### What the task asks
Where a line below contains "Link", count it. Reply with the total only.

### Dataset entries

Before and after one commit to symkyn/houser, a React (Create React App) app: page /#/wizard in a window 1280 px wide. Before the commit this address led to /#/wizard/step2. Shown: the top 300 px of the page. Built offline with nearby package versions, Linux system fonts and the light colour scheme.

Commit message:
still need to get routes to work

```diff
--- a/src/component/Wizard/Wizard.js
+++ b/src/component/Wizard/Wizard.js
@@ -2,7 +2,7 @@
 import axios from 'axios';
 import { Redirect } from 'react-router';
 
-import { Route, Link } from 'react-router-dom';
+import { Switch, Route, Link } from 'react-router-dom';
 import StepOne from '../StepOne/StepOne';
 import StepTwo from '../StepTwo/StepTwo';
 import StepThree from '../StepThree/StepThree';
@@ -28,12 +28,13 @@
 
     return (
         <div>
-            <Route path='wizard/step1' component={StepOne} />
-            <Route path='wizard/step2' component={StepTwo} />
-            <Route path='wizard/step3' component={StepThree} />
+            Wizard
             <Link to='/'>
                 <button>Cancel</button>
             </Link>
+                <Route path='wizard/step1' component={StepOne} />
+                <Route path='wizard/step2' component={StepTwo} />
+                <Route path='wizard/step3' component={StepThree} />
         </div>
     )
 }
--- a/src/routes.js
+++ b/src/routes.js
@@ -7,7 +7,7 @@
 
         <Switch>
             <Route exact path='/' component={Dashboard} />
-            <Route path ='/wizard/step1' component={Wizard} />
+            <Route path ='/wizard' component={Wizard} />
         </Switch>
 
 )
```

### Result of this exercise
4